Aims and intended learning outcomes
The aim of the programme is to build on students’ interests and experiences related to children’s and young adult (YA) literature, media and culture in order to deepen their knowledge of the expanding intersection of the fields of literature studies, media studies, childhood studies and education within an international perspective. It will provide opportunities for students to consider how this understanding can be applied to different and (often rapidly) changing contexts of practice. CLMC will bring together scholars and practitioners who are motivated by the need to understand and improve the ways in which children interact with literature and other texts and who will provide a theoretical grounding in children’s literature that includes historical, literary, educational and media-related frameworks. The programme will also offer opportunities to students to acquire and develop practical skills for professional application, in Semester 3, through placements in libraries, archives, museums, the film industry, broadcasters, publishers and book/reading promotion organizations.
The aims of the programme are to
- Offer an integrated, international and coherent programme of study of the history, literary and media theory for children’s and YA literature as well as critical methodologies through which to evaluate and critique the corpus of the children’s and YA literature and media texts, including visual and digital formats, which form part of the culture of childhood.

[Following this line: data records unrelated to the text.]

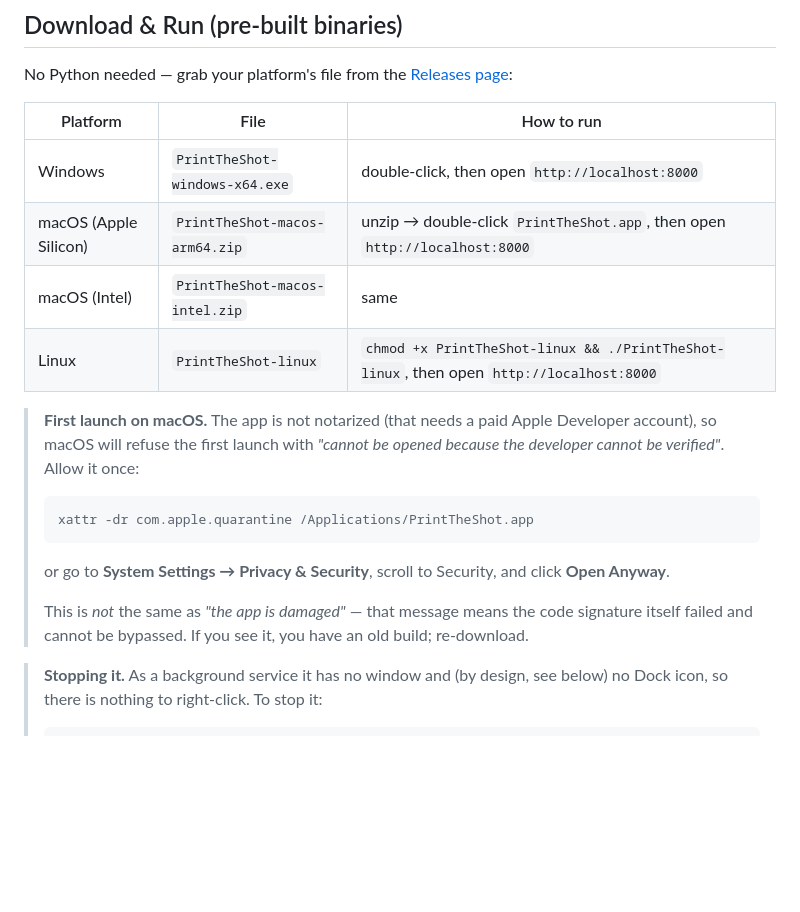
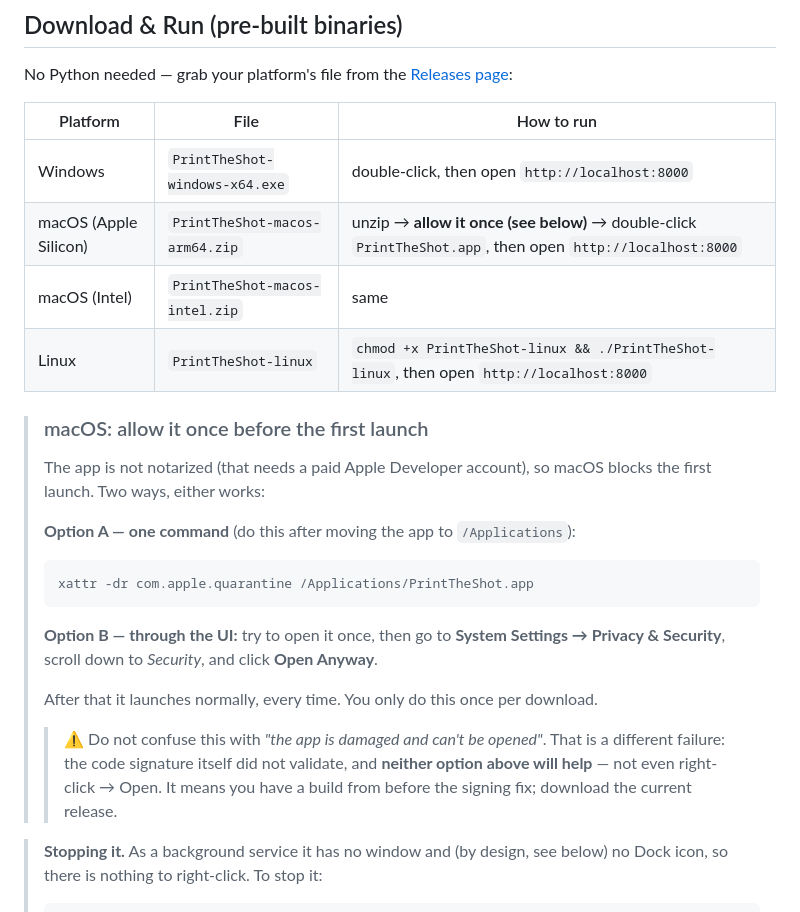
Before and after one commit to Sofronio/DecentEspressoPrintTheShot-beta, a Markdown page: README.md, the part around the change. GitHub-like rendering; blank space fills up the shorter version.

````diff
--- a/README.md
+++ b/README.md
@@ -43,24 +43,31 @@ No Python needed — grab your platform's file from the [Releases page](https://
 | Platform | File | How to run |
 |---|---|---|
 | Windows | `PrintTheShot-windows-x64.exe` | double-click, then open `http://localhost:8000` |
-| macOS (Apple Silicon) | `PrintTheShot-macos-arm64.zip` | unzip → double-click `PrintTheShot.app`, then open `http://localhost:8000` |
+| macOS (Apple Silicon) | `PrintTheShot-macos-arm64.zip` | unzip → **allow it once (see below)** → double-click `PrintTheShot.app`, then open `http://localhost:8000` |
 | macOS (Intel) | `PrintTheShot-macos-intel.zip` | same |
 | Linux | `PrintTheShot-linux` | `chmod +x PrintTheShot-linux && ./PrintTheShot-linux`, then open `http://localhost:8000` |
 
-> **First launch on macOS.** The app is not notarized (that needs a paid Apple
-> Developer account), so macOS will refuse the first launch with
-> *"cannot be opened because the developer cannot be verified"*. Allow it once:
+> ### macOS: allow it once before the first launch
+>
+> The app is not notarized (that needs a paid Apple Developer account), so macOS
+> blocks the first launch. Two ways, either works:
+>
+> **Option A — one command** (do this after moving the app to `/Applications`):
 >
 > ```bash
 > xattr -dr com.apple.quarantine /Applications/PrintTheShot.app
 > ```
 >
-> or go to **System Settings → Privacy & Security**, scroll to Security, and click
+> **Option B — through the UI:** try to open it once, then go to
+> **System Settings → Privacy & Security**, scroll down to *Security*, and click
 > **Open Anyway**.
 >
-> This is *not* the same as *"the app is damaged"* — that message means the code
-> signature itself failed and cannot be bypassed. If you see it, you have an old
-> build; re-download.
+> After that it launches normally, every time. You only do this once per download.
+>
+> > ⚠️ Do not confuse this with *"the app is damaged and can't be opened"*. That is a
+> > different failure: the code signature itself did not validate, and **neither
+> > option above will help** — not even right-click → Open. It means you have a build
+> > from before the signing fix; download the current release.
 
 > **Stopping it.** As a background service it has no window and (by design, see
 > below) no Dock icon, so there is nothing to right-click. To stop it:
````
Also changed, not shown: README_zh.md (+14 -6 lines).
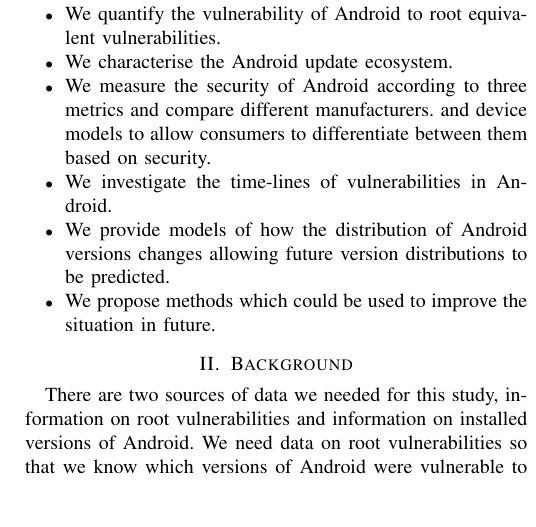
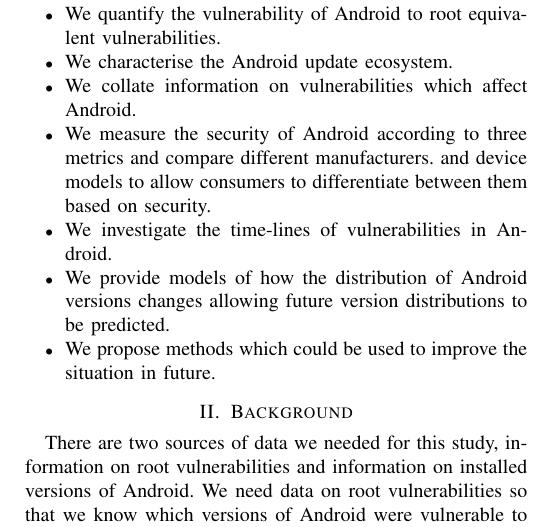
Before and after one commit to ucam-cl-dtg/paper-da-securityupdates, a LaTeX paper (securityupdates.tex): part of one column of page 2 of 8, cut so that both start at the same text, the shorter picture padded with empty space. Compiled offline with pdfLaTeX; a LaTeX package or settings file that is missing is left out.

Commit message:
Add that avo is contribution

```diff
--- a/securityupdates.tex
+++ b/securityupdates.tex
@@ -99,6 +99,7 @@
 \begin{itemize}
  \item We quantify the vulnerability of Android to root equivalent vulnerabilities.
  \item We characterise the Android update ecosystem.
+ \item We collate information on vulnerabilities which affect Android.
  \item We measure the security of Android according to three metrics and compare different manufacturers. and device models to allow consumers to differentiate between them based on security.
  \item We investigate the time-lines of vulnerabilities in Android.
  \item We provide models of how the distribution of Android versions changes allowing future version distributions to be predicted.
```
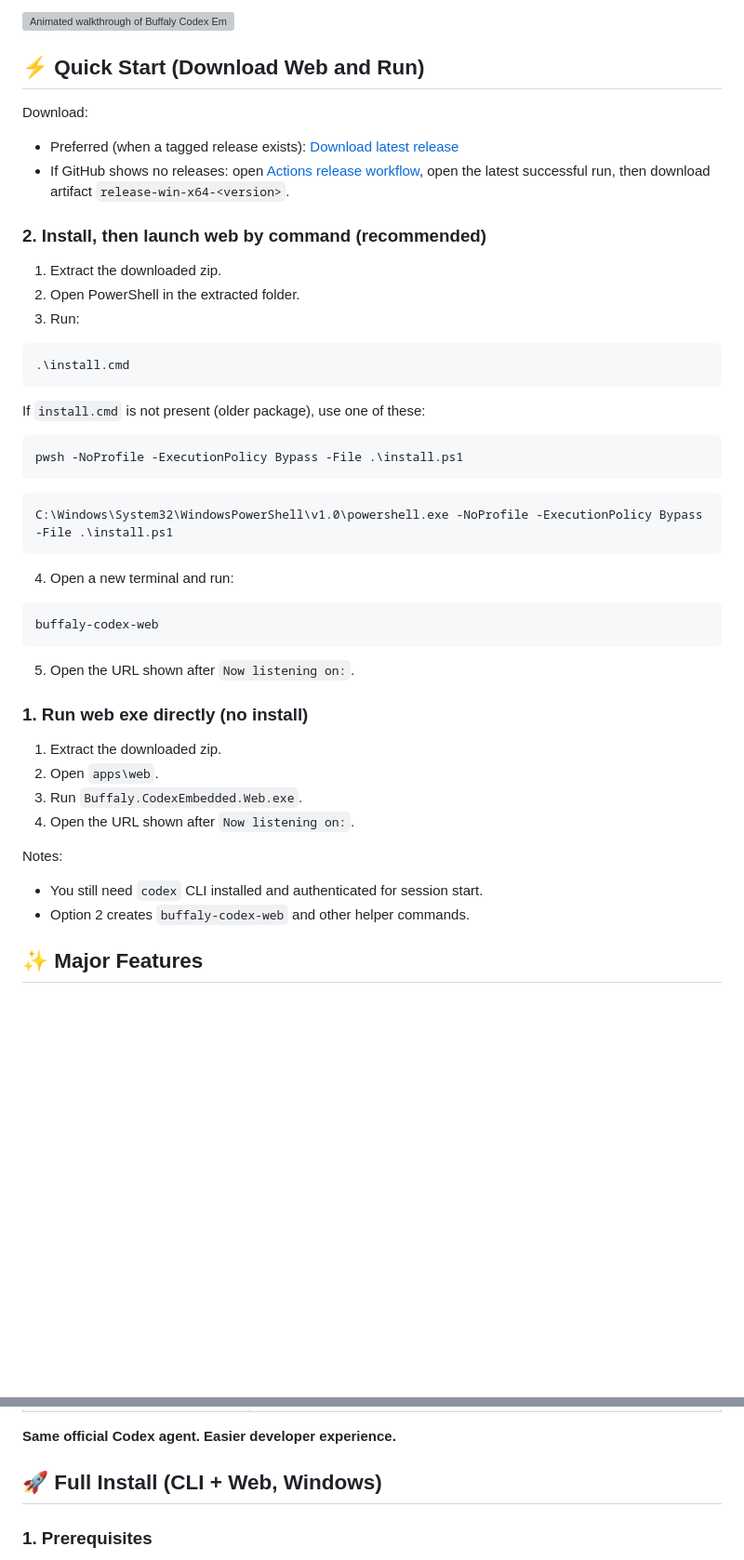
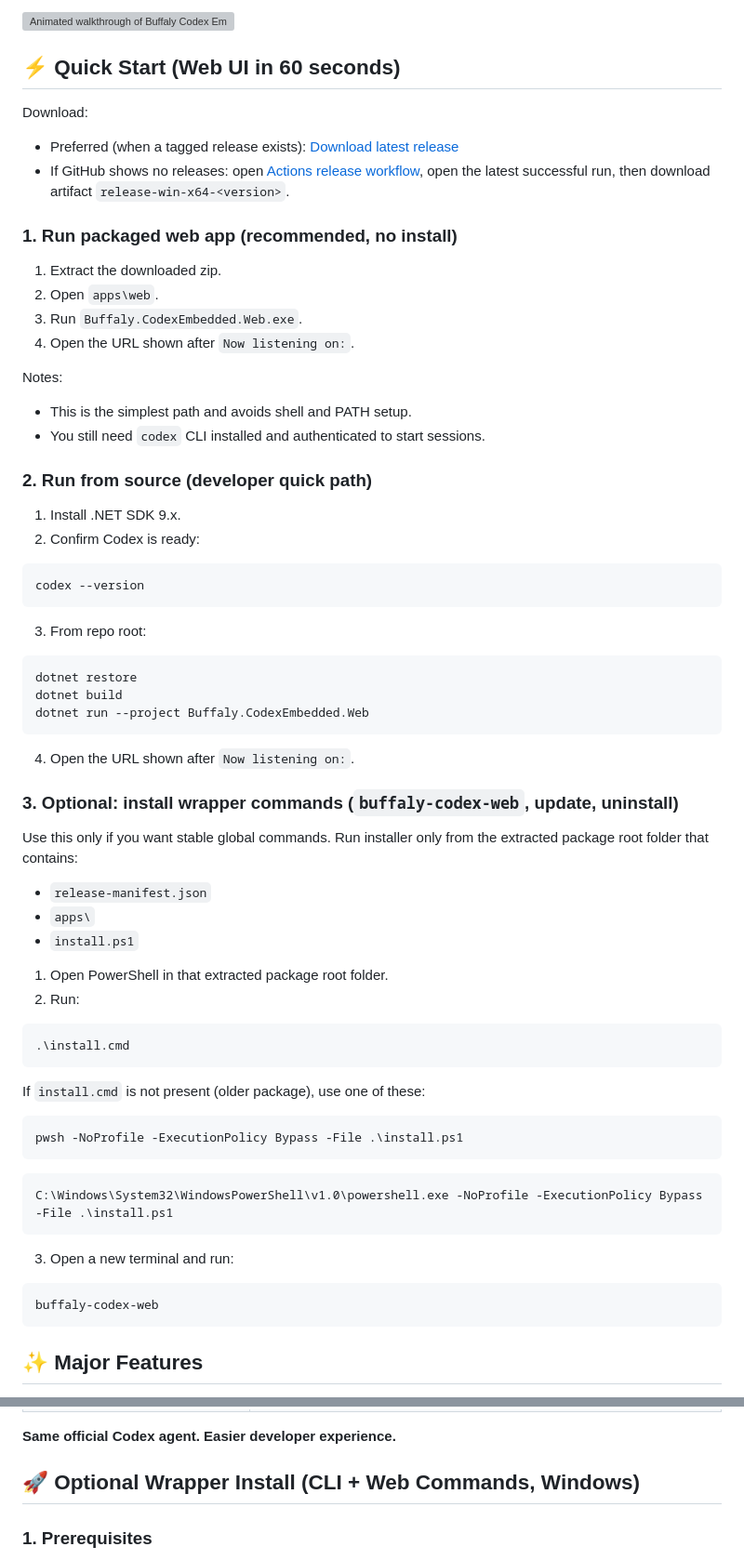
Before and after one commit to Intelligence-Factory-LLC/Buffaly.CodexEmbedded, a Markdown page: README.md, 2 parts joined by grey strips. Shown at 93% size. GitHub-like rendering; blank space fills up the shorter version; grey boxes are pictures that could not be loaded.

Commit message:
Clarify quick start paths and optional wrapper install

````diff
--- a/README.md
+++ b/README.md
@@ -28,17 +28,53 @@ Or start a session in the web UI and manage it from any browser. Use Tailscale t
 
 ![Animated walkthrough of Buffaly Codex Embedded across web, CLI, and mobile](screenshots/Animation.gif)
 
-## ⚡ Quick Start (Download Web and Run)
+## ⚡ Quick Start (Web UI in 60 seconds)
 
 Download:
 - Preferred (when a tagged release exists): [Download latest release](https://github.com/Intelligence-Factory-LLC/Buffaly.CodexEmbedded/releases/latest)
 - If GitHub shows no releases: open [Actions release workflow](https://github.com/Intelligence-Factory-LLC/Buffaly.CodexEmbedded/actions/workflows/release.yml), open the latest successful run, then download artifact `release-win-x64-<version>`.
 
-### 2. Install, then launch web by command (recommended)
+### 1. Run packaged web app (recommended, no install)
 
 1. Extract the downloaded zip.
-2. Open PowerShell in the extracted folder.
-3. Run:
+2. Open `apps\web`.
+3. Run `Buffaly.CodexEmbedded.Web.exe`.
+4. Open the URL shown after `Now listening on:`.
+
+Notes:
+- This is the simplest path and avoids shell and PATH setup.
+- You still need `codex` CLI installed and authenticated to start sessions.
+
+### 2. Run from source (developer quick path)
+
+1. Install .NET SDK 9.x.
+2. Confirm Codex is ready:
+
+```powershell
+codex --version
+```
+
+3. From repo root:
+
+```powershell
+dotnet restore
+dotnet build
+dotnet run --project Buffaly.CodexEmbedded.Web
+```
+
+4. Open the URL shown after `Now listening on:`.
+
+### 3. Optional: install wrapper commands (`buffaly-codex-web`, update, uninstall)
+
+Use this only if you want stable global commands.
+Run installer only from the extracted package root folder that contains:
+
+- `release-manifest.json`
+- `apps\`
+- `install.ps1`
+
+1. Open PowerShell in that extracted package root folder.
+2. Run:
 
 ```powershell
 .\install.cmd
@@ -54,24 +90,11 @@ pwsh -NoProfile -ExecutionPolicy Bypass -File .\install.ps1
 C:\Windows\System32\WindowsPowerShell\v1.0\powershell.exe -NoProfile -ExecutionPolicy Bypass -File .\install.ps1
 ```
 
-4. Open a new terminal and run:
+3. Open a new terminal and run:
 
 ```powershell
 buffaly-codex-web
 ```
-
-5. Open the URL shown after `Now listening on:`.
-
-### 1. Run web exe directly (no install)
-
-1. Extract the downloaded zip.
-2. Open `apps\web`.
-3. Run `Buffaly.CodexEmbedded.Web.exe`.
-4. Open the URL shown after `Now listening on:`.
-
-Notes:
-- You still need `codex` CLI installed and authenticated for session start.
-- Option 2 creates `buffaly-codex-web` and other helper commands.
 
 ## ✨ Major Features
 
@@ -174,7 +197,7 @@ We built this tool because we use this tool.
 
 **Same official Codex agent. Easier developer experience.**
 
-## 🚀 Full Install (CLI + Web, Windows)
+## 🚀 Optional Wrapper Install (CLI + Web Commands, Windows)
 
 ### 1. Prerequisites
 
````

- Examine the interaction between children, young adults and adults in the production and consumption of multimodal texts, promoting this interaction by combining culture and creativity and, through rigorous research, consider the challenges of integrating multiliteracy into diverse educational contexts and policies.
- Promote and develop profound cultural sensitivity, through the analysis of multicultural texts, media and artefacts (including cultural heritage) as well as through academic dialogue among the broad international cohort of students.
- Deepen students’ critical understanding of contested concepts, theories and debates about the promotion, role and users of literary, media and digital texts in professional and community contexts, including understanding the global market of books, media and related artefacts for children.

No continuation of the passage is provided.